Do I Call the Detective?
You might feel inclined to call the detective, particularly if you believe you didn’t do anything wrong. However, be aware that your call will be recorded and anything you say could be used against you in a court of law. You should avoid lying and guessing when you do not know the answer to a question -doing so can only create problems for you later on. While calling back might seem okay, remember that detectives can be strategic in their questioning, and your responses could significantly impact your situation.
The Detective's Playbook: Navigating Tricky Interactions
In most cases, it is permissible for detectives to use deception during questioning. While the use of physical coercion is strictly forbidden in interrogations, detectives are still equipped with numerous effective psychological tactics to obtain confessions. Their primary goal is to investigate a crime, which can sometimes involve using persuasive tactics. Simple, honest answers might inadvertently incriminate you, placing you at the wrong place at the wrong time. Changes or inconsistencies in your story, even if unintentional, can lead to increased scrutiny and potentially your arrest.
What to Say (and Not Say) to a Detective
When contacted by a detective, it's best to remain tight-lipped. While being respectful and confirming your identity is okay, avoid answering other questions. Instead, consult a criminal defense attorney immediately. Remember, do not try talking your way out of being arrested. You can only be arrested if there is probable cause. But talking to the police can may lead to your arrest.
Seeking Legal Counsel: Your Best Move
If a detective asks questions beyond basic identification, say that you must have an attorney present. Insist on this approach even if the detective tries to pressure you further. Be respectful and firm. Remember, you have a Constitutional right to say nothing. We suggest you tell the detective the following; “I wish to assert my 5th Amendment right to remain silent.” The detective will understand that and should back off. You should hire an attorney as soon as possible. Your lawyer can then handle all communications, reducing the risk of self-incrimination.

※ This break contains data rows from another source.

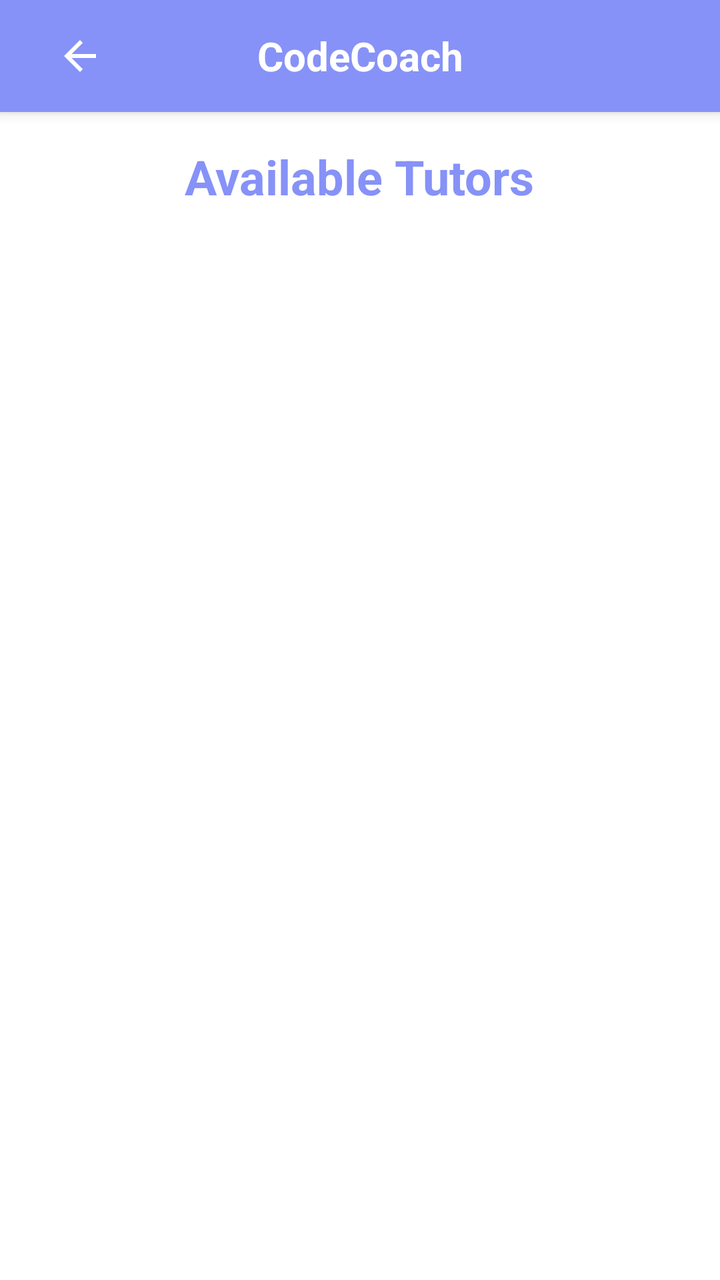
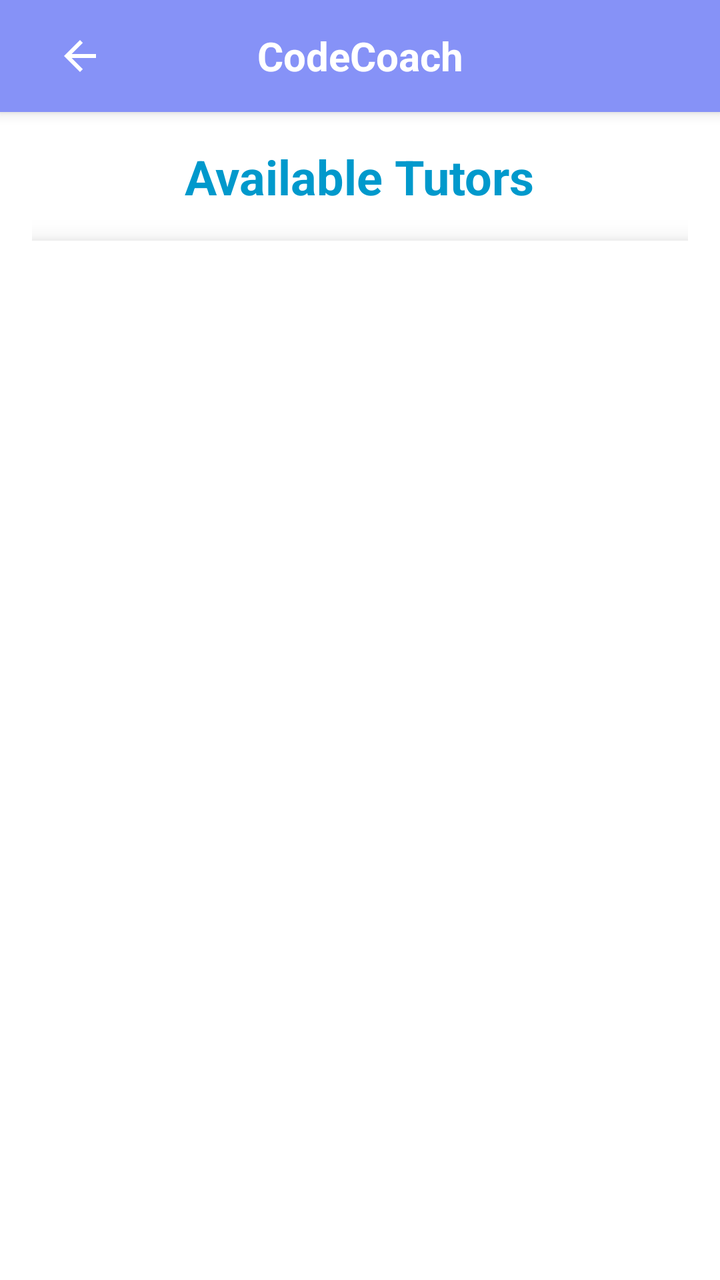

Compare the two renders of this Android layout. The source of the first and the diff that turns it into the second are given below.
<!-- AndroidManifest.xml: application theme Theme.CC -->
<!-- res/layout/activity_tutor_list.xml -->
<?xml version="1.0" encoding="utf-8"?>
<androidx.coordinatorlayout.widget.CoordinatorLayout
    xmlns:android="http://schemas.android.com/apk/res/android"
    xmlns:app="http://schemas.android.com/apk/res-auto"
    xmlns:tools="http://schemas.android.com/tools"
    android:layout_width="match_parent"
    android:layout_height="match_parent"
    android:background="@color/white"
    tools:context=".TutorList">

    <androidx.appcompat.widget.Toolbar
        android:id="@+id/top_bar"
        android:layout_width="match_parent"
        android:layout_height="?attr/actionBarSize"
        android:background="?attr/colorPrimary"
        android:elevation="4dp">

        <ImageButton
            android:id="@+id/back_button"
            android:layout_width="wrap_content"
            android:layout_height="wrap_content"
            android:src="@drawable/ic_back"
            android:background="?attr/selectableItemBackgroundBorderless"
            android:contentDescription="Back"
            android:layout_gravity="start"
            android:padding="12dp" />

        <TextView
            android:id="@+id/top_bar_title"
            android:layout_width="wrap_content"
            android:layout_height="wrap_content"
            android:layout_gravity="center"
            android:text="CodeCoach"
            android:textColor="@android:color/white"
            android:textSize="20sp"
            android:textStyle="bold" />
    </androidx.appcompat.widget.Toolbar>

    <LinearLayout
        android:layout_width="match_parent"
        android:layout_height="wrap_content"
        android:orientation="vertical"
        android:layout_marginTop="?attr/actionBarSize"
        android:padding="16dp">

        <TextView
            android:id="@+id/tvAvailableTutors"
            android:layout_width="wrap_content"
            android:layout_height="wrap_content"
            android:text="Available Tutors"
            android:textSize="24sp"
            android:textStyle="bold"
            android:textColor="?attr/colorPrimary"
            android:layout_gravity="center"
            android:layout_marginBottom="16dp" />

        <ListView
            android:id="@+id/tutorListView"
            android:layout_width="match_parent"
            android:layout_height="wrap_content"
            android:divider="@color/white"
            android:dividerHeight="1dp"
            android:padding="8dp"
            android:background="@android:color/white"
            app:layout_behavior="@string/appbar_scrolling_view_behavior"/>
    </LinearLayout>
</androidx.coordinatorlayout.widget.CoordinatorLayout>
<!-- resources referenced by this layout -->
<resources>
  <color name="white">#FFFFFFFF</color>
  <!-- drawable ic_back (drawable) -->
  <vector xmlns:android="http://schemas.android.com/apk/res/android" android:autoMirrored="true" android:height="24dp" android:tint="#FFFFFF" android:viewportHeight="24" android:viewportWidth="24" android:width="24dp">
        
      <path android:fillColor="@android:color/white" android:pathData="M20,11H7.83l5.59,-5.59L12,4l-8,8 8,8 1.41,-1.41L7.83,13H20v-2z"/>
      
  </vector>
  <style name="Theme.CC" parent="Base.Theme.CC" />
  <style name="Base.Theme.CC" parent="Theme.MaterialComponents.DayNight.NoActionBar">
          
          <item name="colorPrimary">@color/lavender</item>
          <item name="colorPrimaryVariant">@color/lavender</item>
          <item name="colorOnPrimary">@color/white</item>
          
          <item name="colorSecondary">@color/teal_200</item>
          <item name="colorSecondaryVariant">@color/teal_700</item>
          <item name="colorOnSecondary">@color/black</item>
          
          <item name="android:statusBarColor">?attr/colorPrimaryVariant</item>
          
          
      </style>
  <color name="lavender">#8692f7</color>
  <color name="teal_200">#FF03DAC5</color>
  <color name="teal_700">#FF018786</color>
  <color name="black">#FF000000</color>
</resources>

<!-- the commit's change to res/layout/activity_tutor_list.xml (unified diff, before → after) -->
@@ -50,7 +50,7 @@
             android:text="Available Tutors"
             android:textSize="24sp"
             android:textStyle="bold"
-            android:textColor="?attr/colorPrimary"
+            android:textColor="@android:color/holo_blue_dark"
             android:layout_gravity="center"
             android:layout_marginBottom="16dp" />
 
@@ -58,8 +58,9 @@
             android:id="@+id/tutorListView"
             android:layout_width="match_parent"
             android:layout_height="wrap_content"
-            android:divider="@color/white"
-            android:dividerHeight="1dp"
+            android:divider="@color/transparent"
+            android:dividerHeight="10dp"
+            android:elevation="8dp"
             android:padding="8dp"
             android:background="@android:color/white"
             app:layout_behavior="@string/appbar_scrolling_view_behavior"/>
<!-- resource entries referenced after the edit -->
@@ -1,5 +1,6 @@
 <!-- resources referenced by this layout -->
 <resources>
+  <color name="transparent">#00000000</color>
   <color name="white">#FFFFFFFF</color>
   <!-- drawable ic_back (drawable) -->
   <vector xmlns:android="http://schemas.android.com/apk/res/android" android:autoMirrored="true" android:height="24dp" android:tint="#FFFFFF" android:viewportHeight="24" android:viewportWidth="24" android:width="24dp">
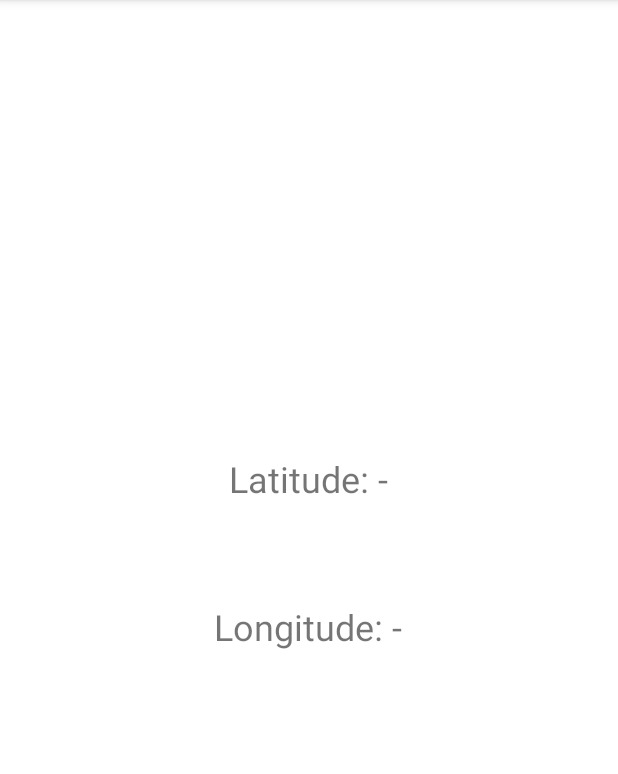
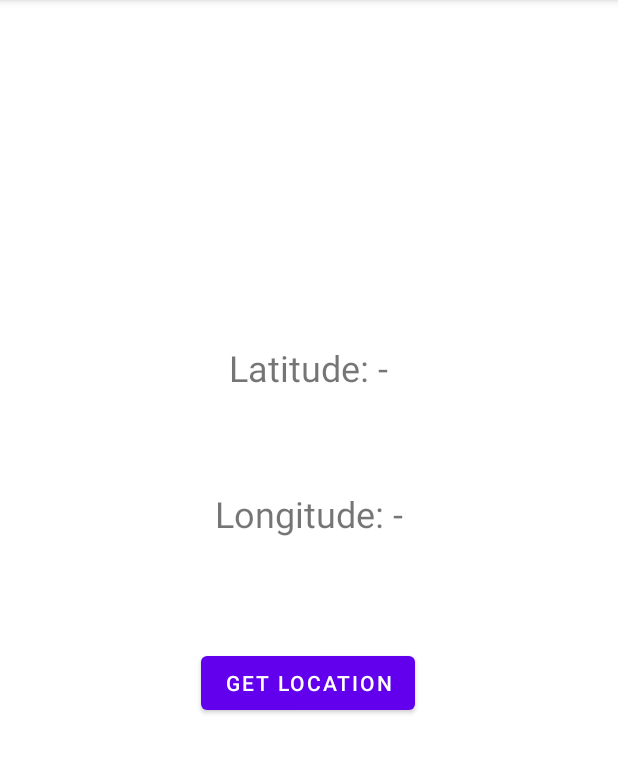
Before and after one commit to ZeitLee/CS5520_sp22, an Android app: the Location screen opened directly, with no data from a screen before it, on a phone screen of 412 x 824 dp, the part 84-858 px from its top. Run offline under Robolectric (Android 15) with nearby library versions, the phone set to English and light mode, and no system bars.

Commit message:
Assignment5 fix crashing bug when open locator.

```diff
--- a/app/build.gradle
+++ b/app/build.gradle
@@ -35,5 +35,5 @@ dependencies {
     testImplementation 'junit:junit:4.13.2'
     androidTestImplementation 'androidx.test.ext:junit:1.1.3'
     androidTestImplementation 'androidx.test.espresso:espresso-core:3.4.0'
-    implementation 'com.google.android.gms:play-services-location:17.0.0'
+    implementation 'com.google.android.gms:play-services-location:19.0.1'
 }
--- a/app/src/main/AndroidManifest.xml
+++ b/app/src/main/AndroidManifest.xml
@@ -2,7 +2,7 @@
 <manifest xmlns:android="http://schemas.android.com/apk/res/android"
     package="edu.neu.madcourse.numad22sp_zeshengli">
 
-    <uses-permission android:name="android.permission.ACCESS_COARSE_LOCATION"/>
+    <uses-permission android:name="android.permission.ACCESS_FINE_LOCATION" />
 
     <application
         android:allowBackup="true"
--- a/app/src/main/java/edu/neu/madcourse/numad22sp_zeshengli/Location.java
+++ b/app/src/main/java/edu/neu/madcourse/numad22sp_zeshengli/Location.java
@@ -8,22 +8,35 @@ import androidx.core.content.ContextCompat;
 import android.Manifest;
 import android.content.Intent;
 import android.content.pm.PackageManager;
+import android.location.Address;
+import android.location.Geocoder;
 import android.location.LocationListener;
 import android.location.LocationManager;
+import android.os.Build;
 import android.os.Bundle;
+import android.view.View;
+import android.widget.Button;
 import android.widget.TextView;
+import android.widget.Toast;
 
 import com.google.android.gms.location.FusedLocationProviderClient;
 import com.google.android.gms.location.LocationRequest;
 import com.google.android.gms.location.LocationResult;
 import com.google.android.gms.location.LocationServices;
+import com.google.android.gms.tasks.OnCompleteListener;
+import com.google.android.gms.tasks.OnSuccessListener;
+import com.google.android.gms.tasks.Task;
+
+import java.io.IOException;
+import java.util.List;
+import java.util.Locale;
 
 public class Location extends AppCompatActivity {
 
     TextView latitude, longitude;
+    Button getLocation;
 
-    // Location manager.
-    private LocationManager locationManager;
+    LocationManager locationManager;
 
     @Override
     protected void onCreate(Bundle savedInstanceState) {
@@ -32,32 +45,51 @@ public class Location extends AppCompatActivity {
 
         latitude = (TextView) findViewById(R.id.latitude);
         longitude = (TextView) findViewById(R.id.longitude);
+        getLocation = (Button) findViewById(R.id.getLocation);
         locationManager = (LocationManager) getSystemService(LOCATION_SERVICE);
 
-        if (ContextCompat.checkSelfPermission(this,
-                Manifest.permission.ACCESS_COARSE_LOCATION) != PackageManager.PERMISSION_GRANTED) {
-            // request permission from user.
-            ActivityCompat.requestPermissions(this,
-                    new String[]{Manifest.permission.ACCESS_COARSE_LOCATION}, 1);
-        }
+        getLocation.setOnClickListener(new View.OnClickListener() {
+            @Override
+            public void onClick(View v) {
+                updateLocation();
+            }
+        });
 
-        locationManager.requestLocationUpdates(LocationManager.GPS_PROVIDER, 10,
-                1, new LocationListener() {
-                    @Override
-                    public void onLocationChanged(@NonNull android.location.Location location) {
-                        latitude.setText("Latitude: " + String.valueOf(location.getLatitude()));
-                        longitude.setText("Longitude: " + String.valueOf(location.getLongitude()));
-                    }
-                });
 
     }
-    // re-write back button to back to main activity.
+
     @Override
-    public void onBackPressed() {
-        Intent intent = new Intent(this, MainActivity.class);
-        intent .addFlags(Intent.FLAG_ACTIVITY_NO_HISTORY);
-        intent .addFlags(Intent.FLAG_ACTIVITY_CLEAR_TOP);
-        startActivity(intent);
+    public void onRequestPermissionsResult(int requestCode, String[] permissions,
+                                           int[] grantResults) {
+        super.onRequestPermissionsResult(requestCode, permissions, grantResults);
+
+        switch (requestCode) {
+            case 86:
+                if (grantResults.length > 0 &&
+                        grantResults[0] == PackageManager.PERMISSION_GRANTED) {
+                    updateLocation();
+                }
+                else {
+                    Toast.makeText(Location.this, "No Permission.", Toast.LENGTH_LONG).show();
+                }
+                break;
+        }
+    }
+
+    private  void updateLocation() {
+        // check permission and only check once when no permission.
+        if (ActivityCompat.checkSelfPermission(Location.this, Manifest.permission.ACCESS_FINE_LOCATION) == PackageManager.PERMISSION_GRANTED) {
+            locationManager.requestLocationUpdates(LocationManager.GPS_PROVIDER, 10, 1, new LocationListener() {
+                @Override
+                public void onLocationChanged(@NonNull android.location.Location location) {
+                    latitude.setText("Latitude: " + String.valueOf(location.getLatitude()));
+                    longitude.setText("Longitude: " + String.valueOf(location.getLongitude()));
+                }
+            });
+        } else {
+            // ask permission.
+            ActivityCompat.requestPermissions(Location.this, new String[]{Manifest.permission.ACCESS_FINE_LOCATION}, 86);
+        }
     }
 
 }
--- a/app/src/main/res/layout/activity_location.xml
+++ b/app/src/main/res/layout/activity_location.xml
@@ -17,7 +17,7 @@
         app:layout_constraintHorizontal_bias="0.498"
         app:layout_constraintStart_toStartOf="parent"
         app:layout_constraintTop_toTopOf="parent"
-        app:layout_constraintVertical_bias="0.412" />
+        app:layout_constraintVertical_bias="0.311" />
 
     <TextView
         android:id="@+id/longitude"
@@ -27,8 +27,19 @@
         android:textSize="24dp"
         app:layout_constraintBottom_toBottomOf="parent"
         app:layout_constraintEnd_toEndOf="parent"
+        app:layout_constraintStart_toStartOf="parent"
+        app:layout_constraintTop_toBottomOf="@+id/latitude"
+        app:layout_constraintVertical_bias="0.137" />
+
+    <Button
+        android:id="@+id/getLocation"
+        android:layout_width="wrap_content"
+        android:layout_height="wrap_content"
+        android:text="Get Location"
+        app:layout_constraintBottom_toBottomOf="parent"
+        app:layout_constraintEnd_toEndOf="parent"
         app:layout_constraintHorizontal_bias="0.498"
         app:layout_constraintStart_toStartOf="parent"
-        app:layout_constraintTop_toBottomOf="@+id/latitude"
-        app:layout_constraintVertical_bias="0.165" />
+        app:layout_constraintTop_toBottomOf="@+id/longitude"
+        app:layout_constraintVertical_bias="0.201" />
 </androidx.constraintlayout.widget.ConstraintLayout>
```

How a Criminal Defense Attorney Can Help
A criminal defense attorney can act on your behalf, to learn the investigation's nature and strategize to protect your freedom. They can handle communications with the detective, allowing you to avoid direct and potentially harmful questioning and ultimately incriminating yourself.
Avoiding Detective Dodging
Ignoring or avoiding a detective's attempts to contact you can escalate the situation, leading to a warrant or even an arrest. It is better to have your attorney respond.